When Thompson speaks of property or land values, people listen. Since his arrival in Blue Ash in 1973, the residential population of the city has grown from 8,500 to 13,000 and 37% of its acreage is devoted to industrial parks and office-complexes. Blue Ash now can claim more than 70,000 daytime workers. "By expanding like that," Thompson says, "we have the money to do things other places only dream about."
In 1985, Blue Ash was planning a youth baseball and soccer complex, with two of the projected 10 ballfields to have big league dimensions. But in the back of Thompson's mind was a conversation he had heard about a private Softball complex that was planned to re-create a couple of major league ballparks. "We were thinking of doing something like that at the sports center," says Thompson. "Then we thought we would tie in Crosley and really try to re-create it." When pressed, Thompson drops the "we" and admits Crosley was his idea.
The people in Blue Ash were aware that, for the most part, old ballparks were simply demolished, not reverently dismantled. But if there was anything left of the original Crosley, Blue Ash wanted it, and a fund-raising committee was formed with a nest egg of $100,000 (eventually, the Blue Ash treasury would be called on for an additional $350,000). Mark Rohr, an intern in the city manager's department, was assigned the duty of finding whatever was left of the original park. "I felt like a private investigator," says Rohr. "We kept finding bits and pieces of memorabilia. Over time, we started getting publicity, and that fueled the fire."
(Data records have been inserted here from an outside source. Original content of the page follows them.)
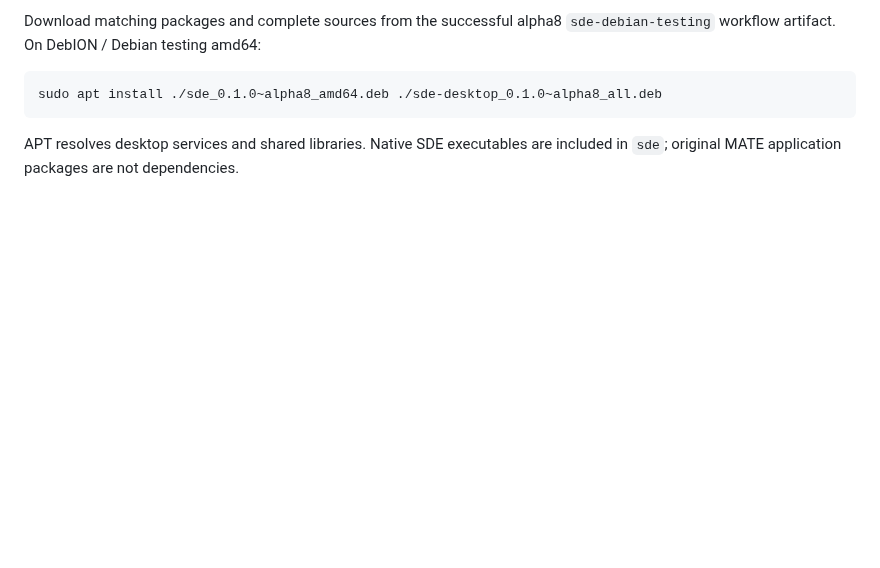
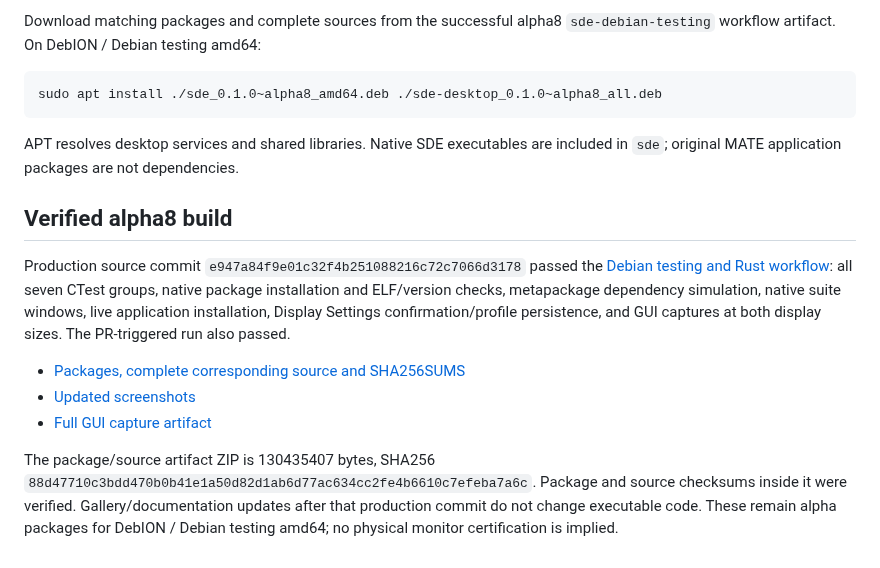
Before and after one commit to hugomonizdorego/SDE-Desktop, a Markdown page: docs/ALPHA8.md, the part around the change. Drawn GitHub-style; blank space fills up the shorter version.

```diff
--- a/docs/ALPHA8.md
+++ b/docs/ALPHA8.md
@@ -83,3 +83,22 @@ sudo apt install ./sde_0.1.0~alpha8_amd64.deb ./sde-desktop_0.1.0~alpha8_all.deb
 
 APT resolves desktop services and shared libraries. Native SDE executables are
 included in `sde`; original MATE application packages are not dependencies.
+
+## Verified alpha8 build
+
+Production source commit `e947a84f9e01c32f4b251088216c72c7066d3178` passed the
+[Debian testing and Rust workflow](https://github.com/hugomonizdorego/SDE-Desktop/actions/runs/39136115276):
+all seven CTest groups, native package installation and ELF/version checks,
+metapackage dependency simulation, native suite windows, live application
+installation, Display Settings confirmation/profile persistence, and GUI captures
+at both display sizes. The PR-triggered run also passed.
+
+- [Packages, complete corresponding source and SHA256SUMS](https://github.com/hugomonizdorego/SDE-Desktop/actions/runs/39136115276/artifacts/12140560116)
+- [Updated screenshots](screenshots/alpha8/README.md)
+- [Full GUI capture artifact](https://github.com/hugomonizdorego/SDE-Desktop/actions/runs/39136115276/artifacts/12139364298)
+
+The package/source artifact ZIP is 130435407 bytes, SHA256
+`88d47710c3bdd470b0b41e1a50d82d1ab6d77ac634cc2fe4b6610c7efeba7a6c`.
+Package and source checksums inside it were verified. Gallery/documentation updates
+after that production commit do not change executable code. These remain alpha
+packages for DebION / Debian testing amd64; no physical monitor certification is implied.
```
Also changed, not shown: README.md (+3 -3 lines), docs/SUITE.md (+2 -2 lines), docs/screenshots/alpha8/01-start-menu.png (added), docs/screenshots/alpha8/02-accessories.png (added), docs/screenshots/alpha8/03-display-settings.png (added), docs/screenshots/alpha8/04-monitor-controls.png (added), docs/screenshots/alpha8/05-confirmation.png (added), docs/screenshots/alpha8/06-small-display.png (added), 1 other file.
And cleaned out the closets. Blue Ash would eventually recover more than 600 seats from the original Crosley; 350 were discovered stored underneath the Butler County Fairground's grandstand in Hamilton, Ohio, another 100 were found at a softball complex in northern Kentucky, and 100 more someone had bought for a suburban skating rink in Loveland, Ohio.
A field microphone, concession signs, pennants from the old stadium's rooftop and a ticket booth were either given or sold to Blue Ash. A more valuable find was the original architect's drawings of Crosley, which had been saved by former Reds groundskeeper Matty Schwab's grandson. Those sketches, combined with old photographs, aided Blue Ash in duplicating the unique terrace and odd angles of the outfield wall.
Some finds were more unusual. Blue Ash administrator Jenny Ramsey discovered that Marilyn Moore, a Cincinnati native, had saved a jar of dirt from the original Crosley (as well as from five other major league ballparks). But when asked to sprinkle some of her dirt on the new Crosley, Moore balked at the idea. "I wasn't sure it belonged there," she says. "I thought Crosley belonged in the city of Cincinnati." Finally, a trip to the new Crosley—and the sight of a particular ticket booth-was enough to persuade Moore to agree to perform a ceremonial sprinkling of dirt on the new Crosley's Opening Day. "I've come to terms with it," says Moore. "It took me a long while, but my hat is off to them." Unfortunately, she was late for the dedication, and the dirt is still in its jar in her home.
Rohr also discovered that Blue Ash was not the first community to attempt a re-creation of Crosley Field. Larry Luebbers of Union, Ky., had bought many of Crosley's salvageable parts (including the scoreboard and dugouts) for a ballpark that he, like Kinsella, had built on his farm (SI, Sept. 20, 1976). But under somewhat mysterious circumstances, the park disappeared in the late 1970s. In 1987, shortly before he retired and moved to Arizona, Luebbers told The Cincinnati Enquirer, "The property was sold when I was out of town...when I came back it was torn down." Though Rohr made several expeditions to Kentucky and heard rumors that parts of Crosley still existed under lock and key, all that Blue Ash got for his efforts was another ticket booth, sold to the town by Luebbers's mother.
With the project now mostly complete, Blue Ash plans to add new elements to Crosley whenever they—and the money to buy them—become available. For example, this year it will expand the seating and put up a flagpole to the right of the scoreboard like the one at the original park.
In 1991, Thompson would like the old-timers' game to be a re-creation of the 1961 World Series, in which the Yankees beat the Reds four games to one. He already has signed up Game 1 pitcher—and loser—O'Toole.